Services on Demand




Related links

  • Have no similar articlesSimilars in SciELO


Revista de investigación clínica

Print version ISSN 0034-8376


MONTANO-LOZA, Aldo  and  MEZA-JUNCO, Judith. Pathogenesis of portal hypertension. Rev. invest. clín. [online]. 2005, vol.57, n.4, pp.596-607. ISSN 0034-8376.

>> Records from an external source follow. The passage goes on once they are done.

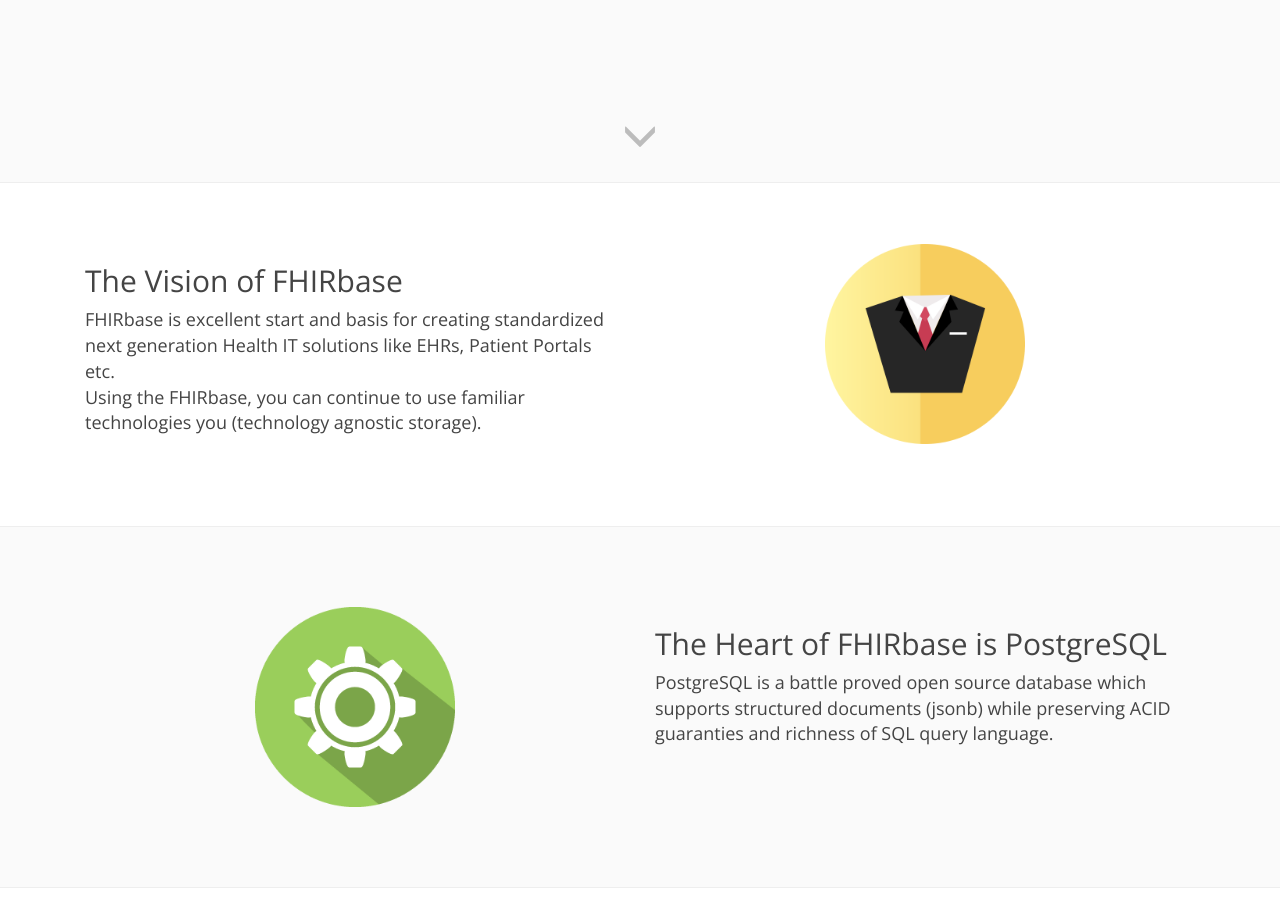
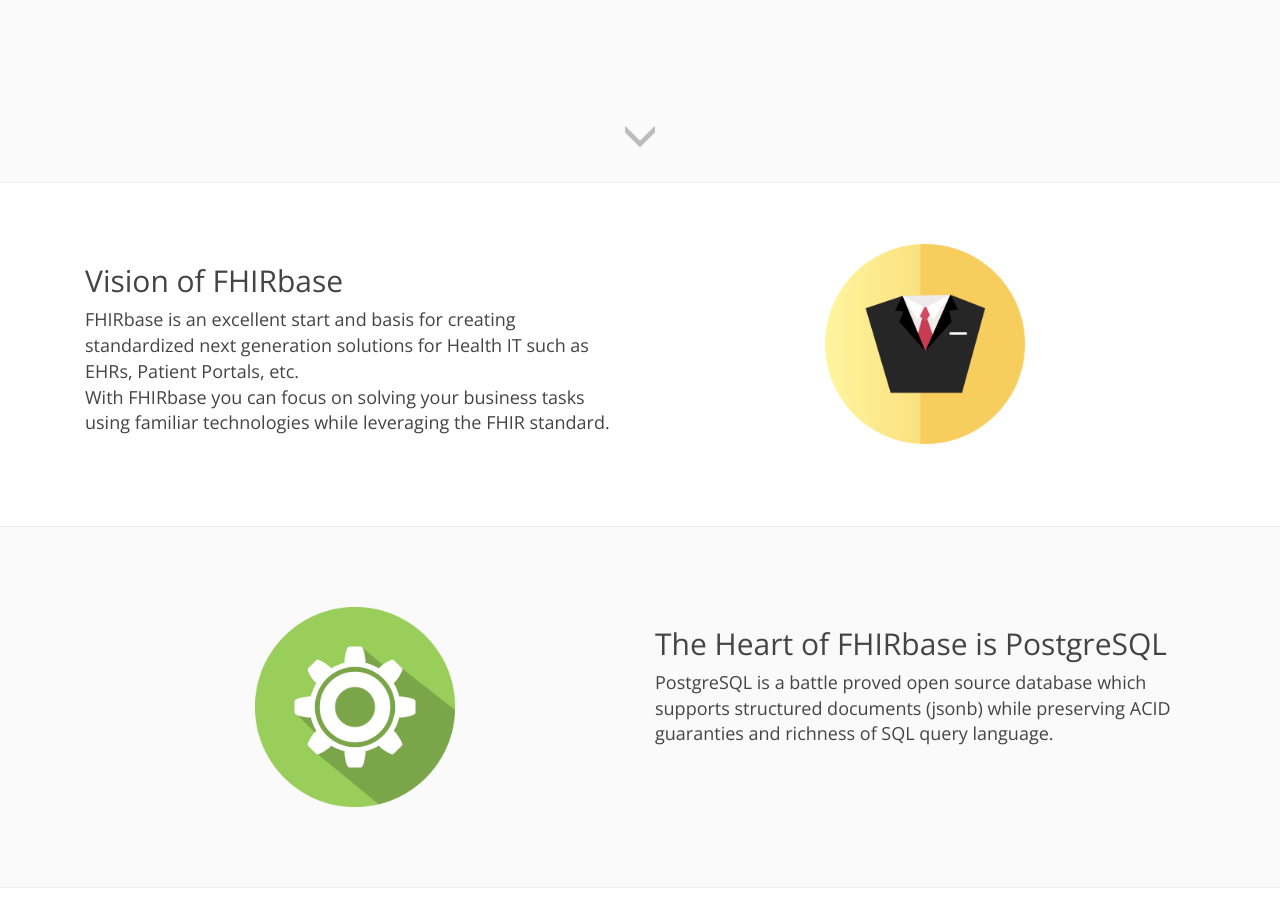
Before and after one commit to fhirbase/fhirbase.github.io, a Jekyll site: the page built from index.html, in a window 1280 px wide and 900 px high, scrolled down 475 px. Built offline with Jekyll 4.4.1, drawn with Linux system fonts in a browser that asks for light colours; nearby versions of some CDN libraries; Markdown is read by kramdown in place of the engine named in the settings; some of the changed text lies outside the part shown.

Commit message:
Update index.html

```diff
--- a/index.html
+++ b/index.html
@@ -20,8 +20,8 @@
   <div class="row row-content positioning" id="positioning">
     <div class="container">
       <div class="col-md-6">
-        <h2>The Vision of FHIRbase </h2>
-        <p>FHIRbase is excellent start and basis for creating standardized next generation Health IT solutions like EHRs, Patient Portals etc. <br>Using the FHIRbase, you can continue to use familiar technologies you (technology agnostic storage).</p>
+        <h2>Vision of FHIRbase </h2>
+        <p>FHIRbase is an excellent start and basis for creating standardized next generation solutions for Health IT such as EHRs, Patient Portals, etc. <br>With FHIRbase you can focus on solving your business tasks using familiar technologies while leveraging the FHIR standard.</p>
       </div>
       <div class="col-md-6">
         <div class="image">
@@ -92,7 +92,7 @@
         <br>
         <a href="https://groups.google.com/forum/#!forum/fhirbase" target="_blank" class="btn btn-community btn-lg">JOIN</a>
         <hr>
-        <p>Enterprise support for FHIRbase is provided by the <a href="http://health-samurai.io" target="_blank">Health Samurai Team</a></p>
+        <p>Enterprise support for FHIRbase is provided by <a href="http://health-samurai.io" target="_blank">Health Samurai Team</a></p>
       </div>
     </div>
   </div>
```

It is now well established that portal hypertension is not a purely mechanical phenomenon. Primary hemodynamic alterations develop in the hepatic and systemic circulatory systems; these alterations in combination with mechanical factors contribute to the development of portal hypertension. In the hepatic circulation, these hemodynamic alterations are characterized by vasoconstriction and impaired hepatic vasodilatory responses, whereas in the systemic circulation, particularly in the splanchnic bed, vessels are hyperemic with increased flow. Thus, an increase in intrahepatic resistance in conjunction with increased portal venous inflow, mediated through splanchnic dilation, contributes to the development of portal hypertension. The ensuing development of elevated flow and transmural pressure through collateral vessels from the hypertensive portal vasculature into the lower pressure systemic venous circulation accounts for many of the complications, such as bleeding esophageal varices, observed with portal hypertension. The importance of the primary vascular origin of portal hypertension is emphasized by the utility of current therapies aimed at reversing these hemodynamic alterations, such as nitrates, which reduce portal pressure through direct intrahepatic vasodilatation, and fi blockers and octreotide, which reduce splanchnic vasodilatation and portal venous inflow. New evidence concerning relevant molecular mechanisms of contractile signaling pathways in hepatic stellate cells and the complex regulatory pathways of vasoactive molecules in liver endothelial cells makes a better understanding of these processes essential for developing further experimental therapies for portal hypertension. This article examines the current concepts relating to cellular mechanism that underlie the hemodynamic alterations that characterize and account for the development of portal hypertension.

Keywords : Portal hypertension; Hyperdynamic circulation; Hepatic and systemic circulatory systems; Hepatic venous pressure gradient.

        · abstract in Spanish     · text in Spanish     · Spanish ( pdf )


Creative Commons License All the contents of this journal, except where otherwise noted, is licensed under a Creative Commons Attribution License